++++ Exercise data ++++

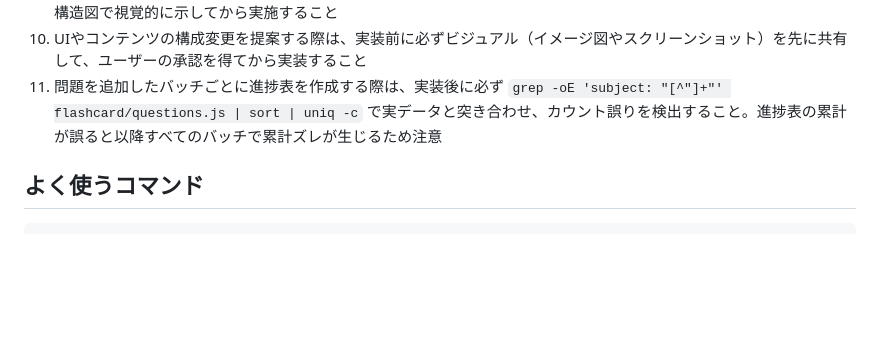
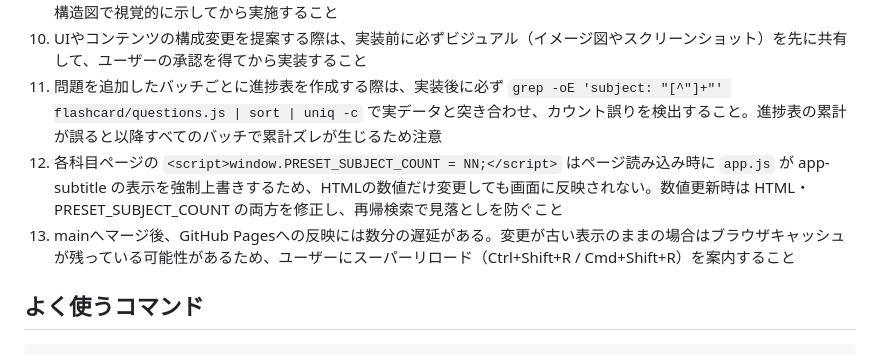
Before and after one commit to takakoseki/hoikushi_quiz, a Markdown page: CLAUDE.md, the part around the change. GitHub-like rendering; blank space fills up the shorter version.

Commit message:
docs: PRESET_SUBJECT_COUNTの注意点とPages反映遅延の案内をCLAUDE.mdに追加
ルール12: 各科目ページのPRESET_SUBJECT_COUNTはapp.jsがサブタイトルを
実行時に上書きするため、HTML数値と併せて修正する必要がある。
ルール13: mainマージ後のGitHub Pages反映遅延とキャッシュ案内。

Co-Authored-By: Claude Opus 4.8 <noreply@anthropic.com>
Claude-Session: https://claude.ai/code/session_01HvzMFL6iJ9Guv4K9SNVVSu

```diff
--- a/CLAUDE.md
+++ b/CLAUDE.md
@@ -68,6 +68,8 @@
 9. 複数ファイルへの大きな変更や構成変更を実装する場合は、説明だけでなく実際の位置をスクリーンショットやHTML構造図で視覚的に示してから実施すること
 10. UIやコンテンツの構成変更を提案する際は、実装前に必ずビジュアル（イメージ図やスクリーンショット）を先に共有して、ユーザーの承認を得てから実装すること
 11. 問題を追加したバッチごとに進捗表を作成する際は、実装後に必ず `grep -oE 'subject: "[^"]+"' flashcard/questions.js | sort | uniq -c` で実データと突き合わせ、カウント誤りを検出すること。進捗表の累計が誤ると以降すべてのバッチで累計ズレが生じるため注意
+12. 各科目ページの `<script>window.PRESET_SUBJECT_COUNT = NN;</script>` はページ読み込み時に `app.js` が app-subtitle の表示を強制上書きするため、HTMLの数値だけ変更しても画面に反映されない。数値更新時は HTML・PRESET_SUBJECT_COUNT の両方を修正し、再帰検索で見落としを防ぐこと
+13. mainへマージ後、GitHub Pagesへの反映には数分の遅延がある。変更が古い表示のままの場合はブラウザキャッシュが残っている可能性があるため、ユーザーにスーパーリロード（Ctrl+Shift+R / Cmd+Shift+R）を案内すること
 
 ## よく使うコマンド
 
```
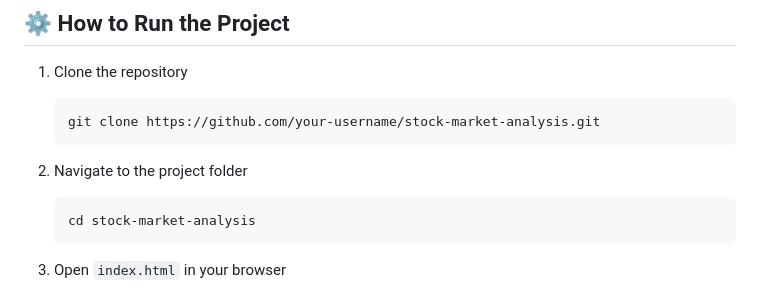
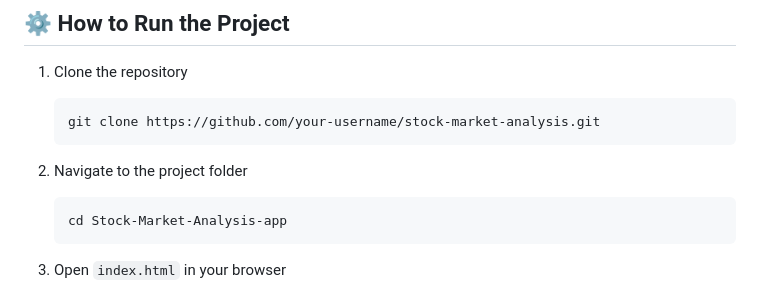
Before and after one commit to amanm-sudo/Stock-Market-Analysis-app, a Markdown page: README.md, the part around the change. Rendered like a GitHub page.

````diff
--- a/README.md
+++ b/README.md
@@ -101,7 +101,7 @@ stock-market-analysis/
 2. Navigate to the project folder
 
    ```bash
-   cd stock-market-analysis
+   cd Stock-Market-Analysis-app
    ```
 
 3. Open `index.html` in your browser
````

++++

_Prompt_
The number of lines in the entries holding the word "like" is what is needed. Supply that number only.

_Task answer_
2